- John Podesta eats crow: ‘I apologize to Speaker Boehner’
- U.S., China race to finish line on ‘invisibility cloak’
- Obama ‘cavalier’ in hiding foreign aid order, judge rules
- Prince Charles: Muslims are driving Christians from Mideast through persecution
- Gitmo’s first commander: Close the prison down
- Google’s newest photography find: Just wink and shoot
- Detroit’s Heidelberg art project hit by 8 fires in 8 months
- Pa. police pull people over for random DNA tests for feds
- NASA pushing hard to get back into space game
- Harvard student to face federal charges for bomb hoax
Latest Loren Thompson Items
Officials hoped to begin venting smoke and noxious fumes from a nuclear-powered submarine on Thursday so they could get inside to assess damage from an intense blaze that swept through the forward compartments.
Watching the Medium Extended Air Defense System (MEADS) squirm through its final days is like sitting through the worst movie you've ever seen.
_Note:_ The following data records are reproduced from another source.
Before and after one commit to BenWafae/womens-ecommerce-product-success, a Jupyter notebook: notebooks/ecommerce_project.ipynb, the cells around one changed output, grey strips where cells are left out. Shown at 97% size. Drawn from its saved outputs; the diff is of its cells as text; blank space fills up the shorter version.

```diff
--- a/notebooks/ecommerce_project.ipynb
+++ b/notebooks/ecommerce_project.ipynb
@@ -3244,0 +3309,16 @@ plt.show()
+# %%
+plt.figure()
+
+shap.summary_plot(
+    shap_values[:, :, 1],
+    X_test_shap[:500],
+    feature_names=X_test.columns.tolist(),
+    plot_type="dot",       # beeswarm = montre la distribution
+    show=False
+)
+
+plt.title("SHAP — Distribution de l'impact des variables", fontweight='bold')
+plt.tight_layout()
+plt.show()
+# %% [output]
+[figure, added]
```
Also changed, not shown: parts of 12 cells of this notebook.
You know the outcome, the acting is pitiful, and the only thing on your mind is the longer you sit there, the more money you spend for parking and the baby-sitter. Never mind the sunk cost of the ticket. It's best to just get up and move on.
The Pentagon is preparing to tighten its belt, but with an election-year battle looming in Congress and on the presidential campaign trail, Defense Secretary Leon Panetta wants to stress the positive: Parts of the budget devoted to reshaping the military to fit a new global strategy will actually get fatter, he says.
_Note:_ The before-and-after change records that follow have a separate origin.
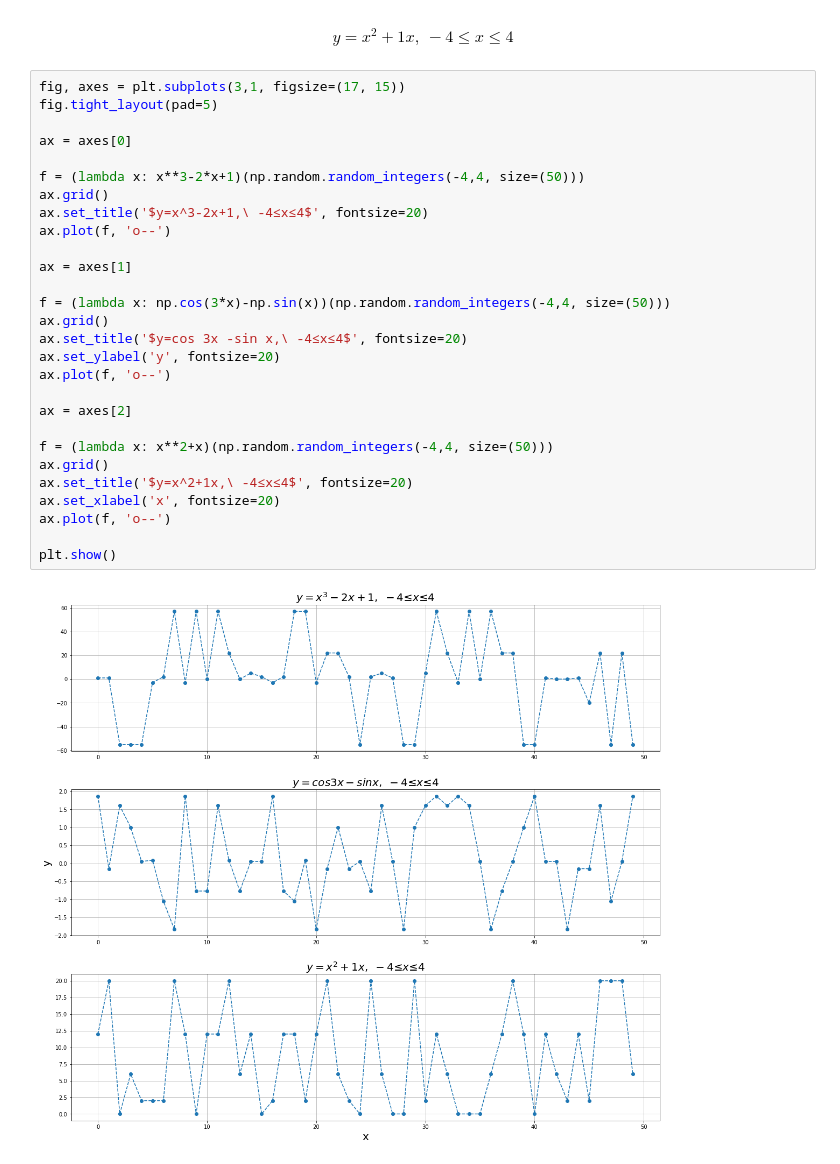
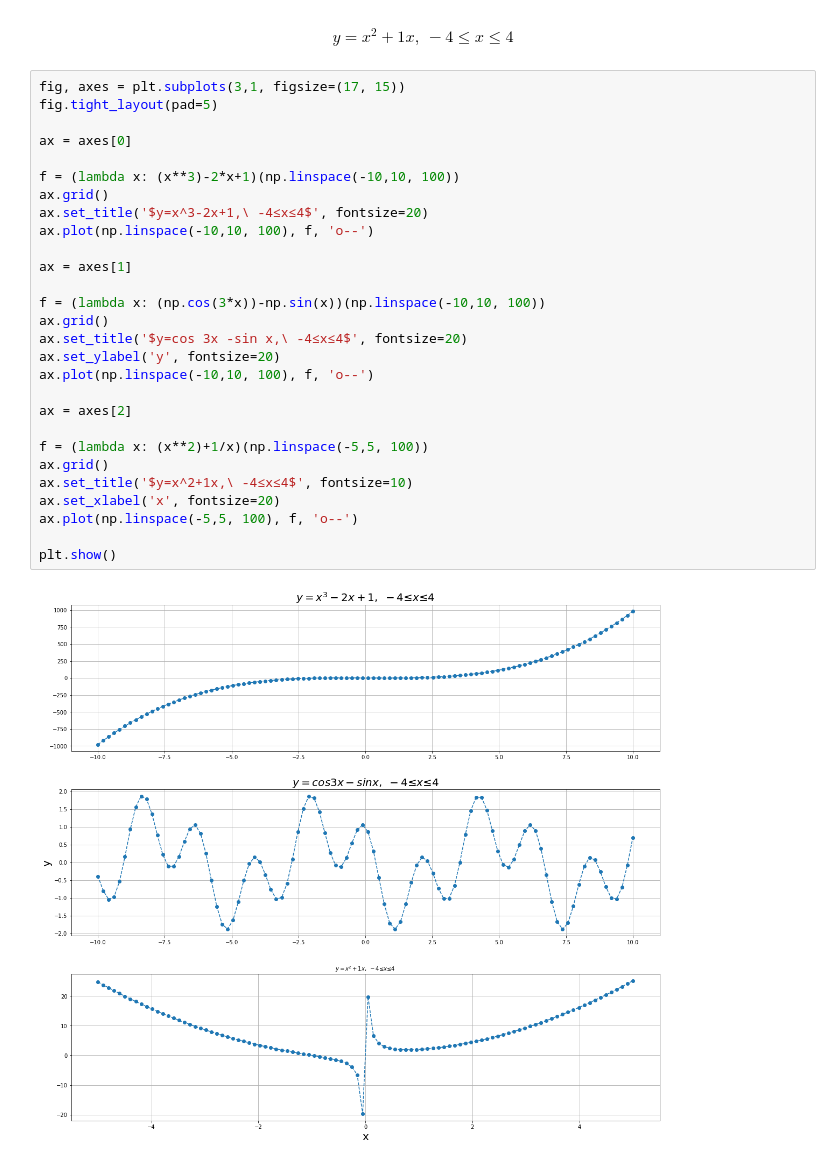
Before and after one commit to Acidinface/ds-learning_hw, a Jupyter notebook: Kapitonov_Oleksandr_homework_6.ipynb, the cells around one changed output. Drawn from its saved outputs; the diff is of its cells as text.

```diff
--- a/Kapitonov_Oleksandr_homework_6.ipynb
+++ b/Kapitonov_Oleksandr_homework_6.ipynb
@@ -154,30 +174,30 @@ $$y=x^2+1x,\ -4≤x≤4$$
 # %%
 fig, axes = plt.subplots(3,1, figsize=(17, 15))
 fig.tight_layout(pad=5)
 
 ax = axes[0]
 
-f = (lambda x: x**3-2*x+1)(np.random.random_integers(-4,4, size=(50)))
+f = (lambda x: (x**3)-2*x+1)(np.linspace(-10,10, 100))
 ax.grid()
 ax.set_title('$y=x^3-2x+1,\ -4≤x≤4$', fontsize=20)
-ax.plot(f, 'o--')
+ax.plot(np.linspace(-10,10, 100), f, 'o--')
 
 ax = axes[1]
 
-f = (lambda x: np.cos(3*x)-np.sin(x))(np.random.random_integers(-4,4, size=(50)))
+f = (lambda x: (np.cos(3*x))-np.sin(x))(np.linspace(-10,10, 100))
 ax.grid()
 ax.set_title('$y=cos 3x -sin x,\ -4≤x≤4$', fontsize=20)
 ax.set_ylabel('y', fontsize=20)
-ax.plot(f, 'o--')
+ax.plot(np.linspace(-10,10, 100), f, 'o--')
 
 ax = axes[2]
 
-f = (lambda x: x**2+x)(np.random.random_integers(-4,4, size=(50)))
+f = (lambda x: (x**2)+1/x)(np.linspace(-5,5, 100))
 ax.grid()
-ax.set_title('$y=x^2+1x,\ -4≤x≤4$', fontsize=20)
+ax.set_title('$y=x^2+1x,\ -4≤x≤4$', fontsize=10)
 ax.set_xlabel('x', fontsize=20)
-ax.plot(f, 'o--')
+ax.plot(np.linspace(-5,5, 100), f, 'o--')
 
 plt.show()
 # %% [output]
-[figure, old version]
+[figure, new version]
```
Also changed, not shown: parts of 5 cells of this notebook.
As Defense Secretary Leon E. Panetta prepares to introduce the strategy's first budget next month, the Navy has been in a furious fight behind the scenes to protect only 10 carriers, sources familiar with the issue told The Washington Times.
The Pentagon is considering a range of options to meet a bipartisan call to greatly reduce defense spending in what is a "perfect storm" rocking the military's once-sturdy budget plans.
The Pentagon is considering a range of options to meet a bipartisan call to greatly reduce defense spending in what is a "perfect storm" rocking the military's once-plump budget plans.
Defense Secretary-designate Leon E. Panetta faces an early test when he takes office July 1, as the White House pushes for deeper cuts in defense spending and congressional Republicans say no way.
The Pentagon has begun a new hunt for cost savings that likely will lead to scaling back big-war weapons systems in favor of funding smaller conflicts typified by Iraq and Afghanistan.